  43. Research SAE Project Opportunities Your research project is eligible for competition in the Agri science fairs at the FFA state and national levels, as well as at your local fairs. Awards and Recognition Pennsylvania FFA SAE Record Book Competitions Events are held on the local and state level. See the PA FFA website for scorecards and all required record keeping forms. Mid Atlantic Farm Credit and Ag Choice provide: $250 for the top record book in each of the four FFA regions. $500 for the top record book in PA. These awards are presented on stage at the PA FFA Summer Convention in June. Conservation SAE Project Opportunities The PA Game Commission offers awards for outstanding projects and Record Books.

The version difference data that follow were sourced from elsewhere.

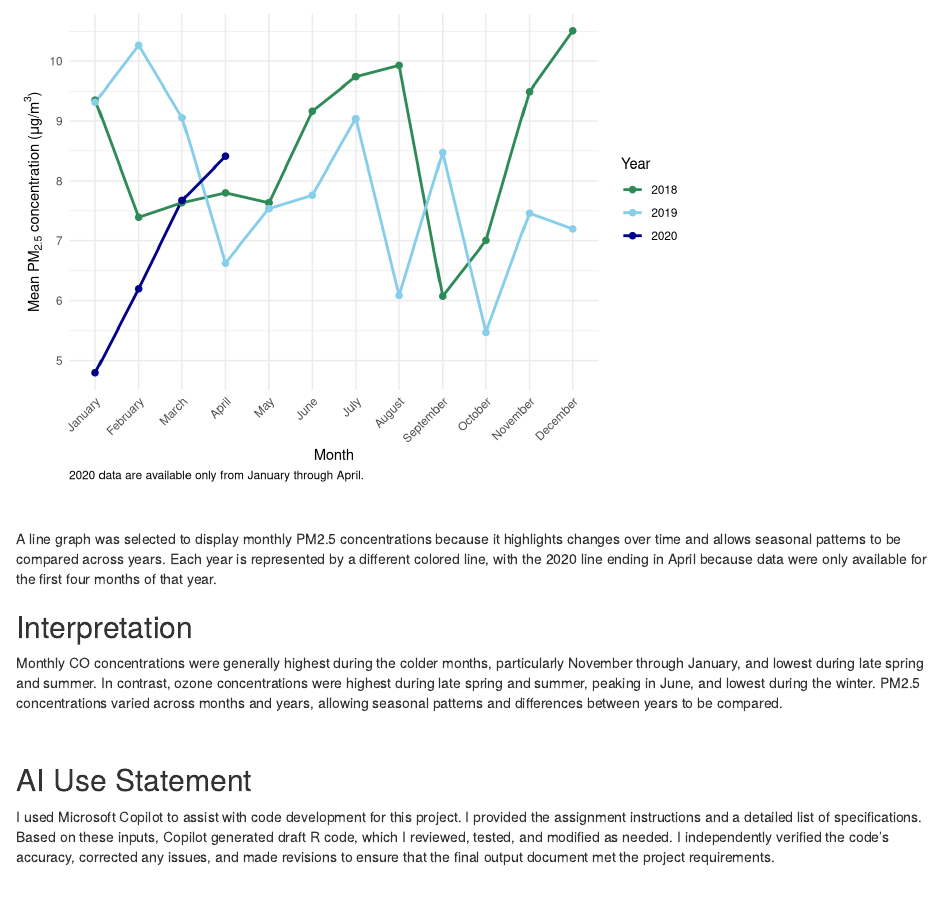
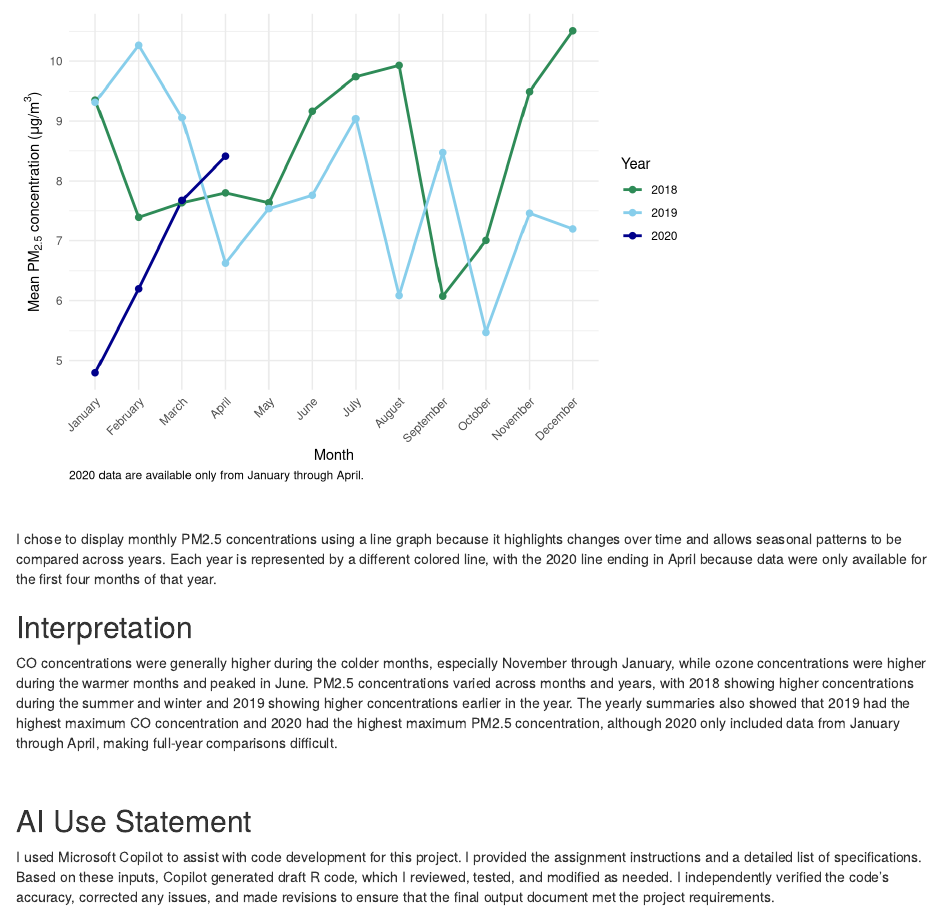
Before and after one commit to hayleygreco/project2, an R Markdown document (Project2.Rmd): the page in a window 1100 px wide, from 1210 px down. Rendered offline with R 4.5, knitr and Pandoc, with nearby package versions; drawn as R Markdown's standard HTML page in place of the format the file asks for; some code elsewhere in the file could not run offline.

Commit message:
Update Project 2 analysis and interpretation

```diff
--- a/Project2.Rmd
+++ b/Project2.Rmd
@@ -356,12 +356,12 @@ plot2
 
 &nbsp;
 
-A line graph was selected to display monthly PM2.5 concentrations because it highlights changes over time and allows seasonal patterns to be compared across years. Each year is represented by a different colored line, with the 2020 line ending in April because data were only available for the first four months of that year.
+I chose to display monthly PM2.5 concentrations using a line graph because it highlights changes over time and allows seasonal patterns to be compared across years. Each year is represented by a different colored line, with the 2020 line ending in April because data were only available for the first four months of that year.
 
 \pagebreak
 
 ## Interpretation
-Monthly CO concentrations were generally highest during the colder months, particularly November through January, and lowest during late spring and summer. In contrast, ozone concentrations were highest during late spring and summer, peaking in June, and lowest during the winter. PM2.5 concentrations varied across months and years, allowing seasonal patterns and differences between years to be compared.
+CO concentrations were generally higher during the colder months, especially November through January, while ozone concentrations were higher during the warmer months and peaked in June. PM2.5 concentrations varied across months and years, with 2018 showing higher concentrations during the summer and winter and 2019 showing higher concentrations earlier in the year. The yearly summaries also showed that 2019 had the highest maximum CO concentration and 2020 had the highest maximum PM2.5 concentration, although 2020 only included data from January through April, making full-year comparisons difficult.
 
 &nbsp;
 
```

  44. State and National FFA Proficiency Awards Students with outstanding record books are encouraged to complete a National FFA proficiency award application. State Regional Proficiency winners receive $25 and a plaque. State Proficiency winners receive $100 and a plaque and represents PA in national competition. Go to the National FFA website for a list of proficiency areas and applications: www.FFA.org FFA Proficiency Awards

  45. SAE Resources 1. Classroom discussion, Ag Sci textbook and videos 2. Upperclassmen FFA Members 3. PA FFA Handbook (on PA FFA website) 4. National FFA Student Handbook 5. National FFA Official Manual 6. PA FFA website: www.paffa.state.pa.us • National FFA website: www.ffa.org • PA Department of Education SAE Guidebook